The data comes from two sources: 1) information from files at HCZ and 2) administrative data on student demographics and outcomes from the New York City Department of Education (NYCDOE). The experiment is to analyze the causal impact of attending the Promise Academy charter schools in HCZ on academic outcomes.
To ensure proper randomization, researchers excluded students with siblings who were lottery winners (since then siblings are automatically enrolled). The HCZ data were then matched to the New York City administrative data using last name, first name, date of birth, prior grade, etc. 69.6% of middle school and 59.9% of elementary school lottery winners enrolled in the Promise Academy for at least one year.
The results indicate that the Promise Academy charter schools are effective in increasing achievement as students in the middle school increased their math and ELA scores by 0.229 and 0.047 standard deviations respectively, using the 2SLS estimates, which is enough to close the black-white achievement gap in mathematics by ninth grade. In the elementary school, students increased their scores in math by 0.191 standard deviations and in ELA by 0.114 standard deviations, which is enough to close the achievement gap by third grade.

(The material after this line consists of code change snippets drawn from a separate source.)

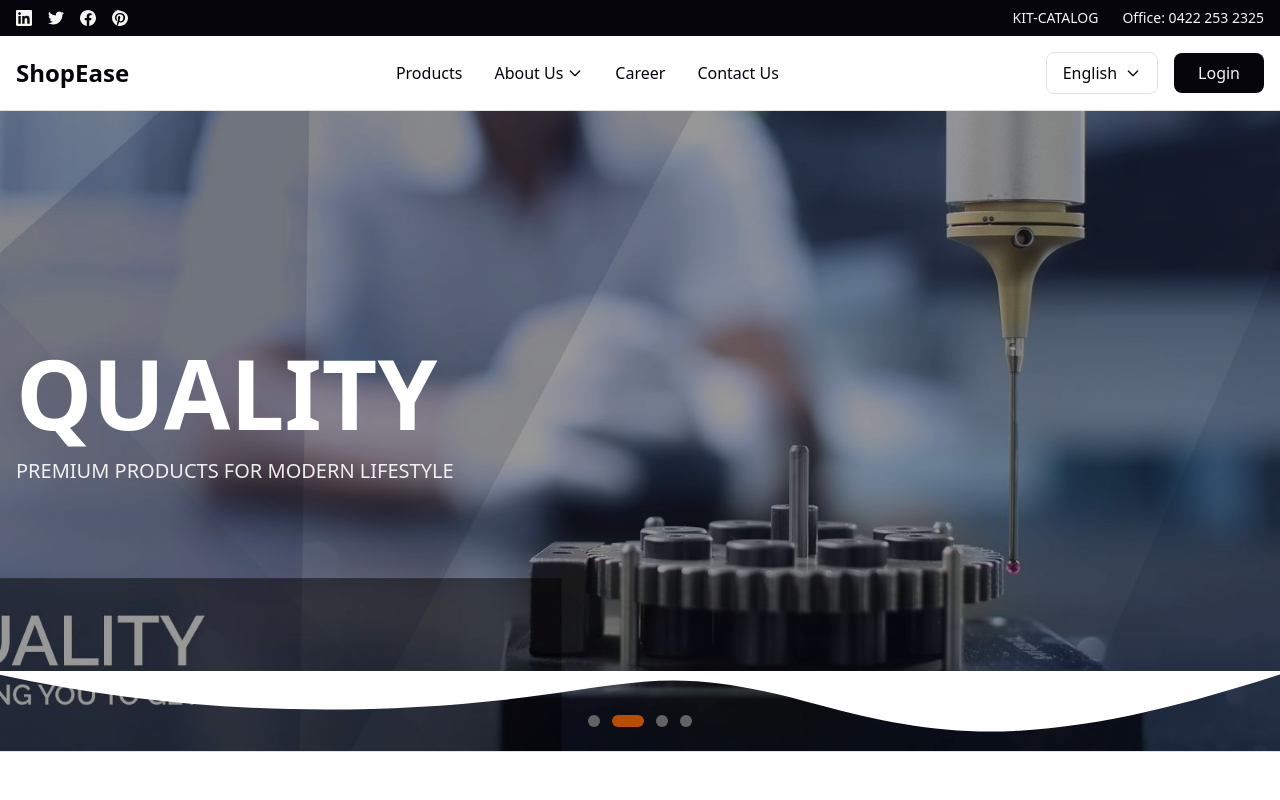
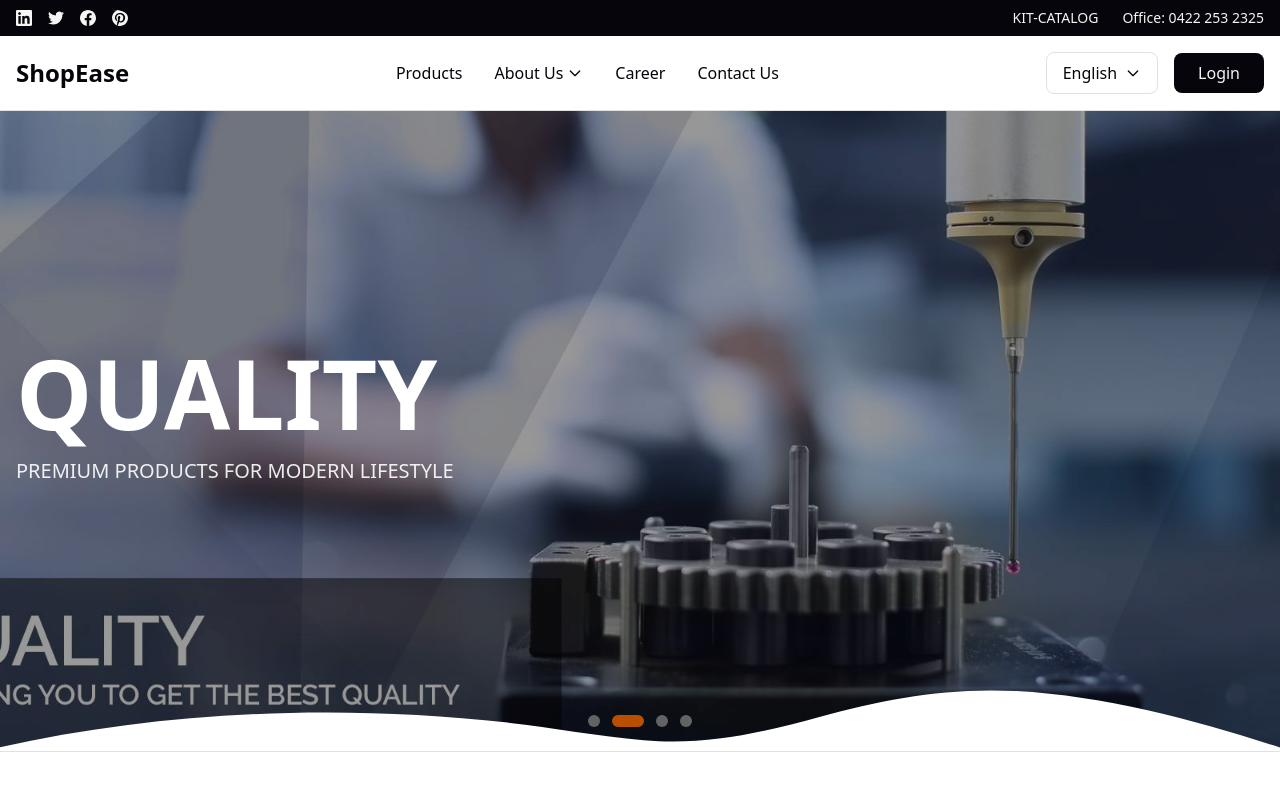
Before and after one commit to mjrajput04/ShopEasy, a Next.js app: page / in a window 1280 px wide. Shown: the top 800 px of the page. Built offline with nearby package versions, Linux system fonts and the light colour scheme.

Commit message:
banner change

```diff
--- a/app/page.tsx
+++ b/app/page.tsx
@@ -225,7 +225,7 @@ export default function Home() {
         {/* Wave SVG */}
         <div className="absolute bottom-0 left-0 w-full overflow-hidden">
           <svg className="relative block w-full h-20" xmlns="http://www.w3.org/2000/svg" viewBox="0 0 1200 120" preserveAspectRatio="none">
-            <path d="M0,0V5.63C149.93,59,314.09,71.32,475.83,42.57c43-7.64,84.23-20.12,127.61-26.46,59-8.63,112.48,12.24,165.56,35.4C827.93,77.22,886,95.24,951.2,90c86.53-7,172.46-45.71,248.8-84.81V0Z" fill="#ffffff"></path>
+            <path d="M0,120V114.37C149.93,61,314.09,48.68,475.83,77.43c43,7.64,84.23,20.12,127.61,26.46,59,8.63,112.48-12.24,165.56-35.4C827.93,42.78,886,24.76,951.2,30c86.53,7,172.46,45.71,248.8,84.81V120Z" fill="#ffffff"></path>
           </svg>
         </div>
       </section>
```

According to the second empirical test, the distance x cohort instrumental variable strategy for middle school indicates that the effect of attending the Promise Academy is 0.206 standard deviations in math and -0.054 in ELA; therefore, the estimate suggests that math scores will increase 0.618 standard deviations - having a significant impact on math scores but not on ELA scores. For elementary schools, the distance x cohort estimates that students at the Promise Academy gained 0.324 standard deviations in math and 0.420 in ELA for each year. Therefore, the increase in scores was noticeable even if students were not officially in the HCZ zone. And finally, siblings of enrolled lottery winners gained approximately 0.051 standard deviations in math and 0.087 standard deviations in ELA, which is smaller than those who were enrolled in the Promise Academy. Therefore, the experiment suggests that high-quality schools can be more effective than community programs alone.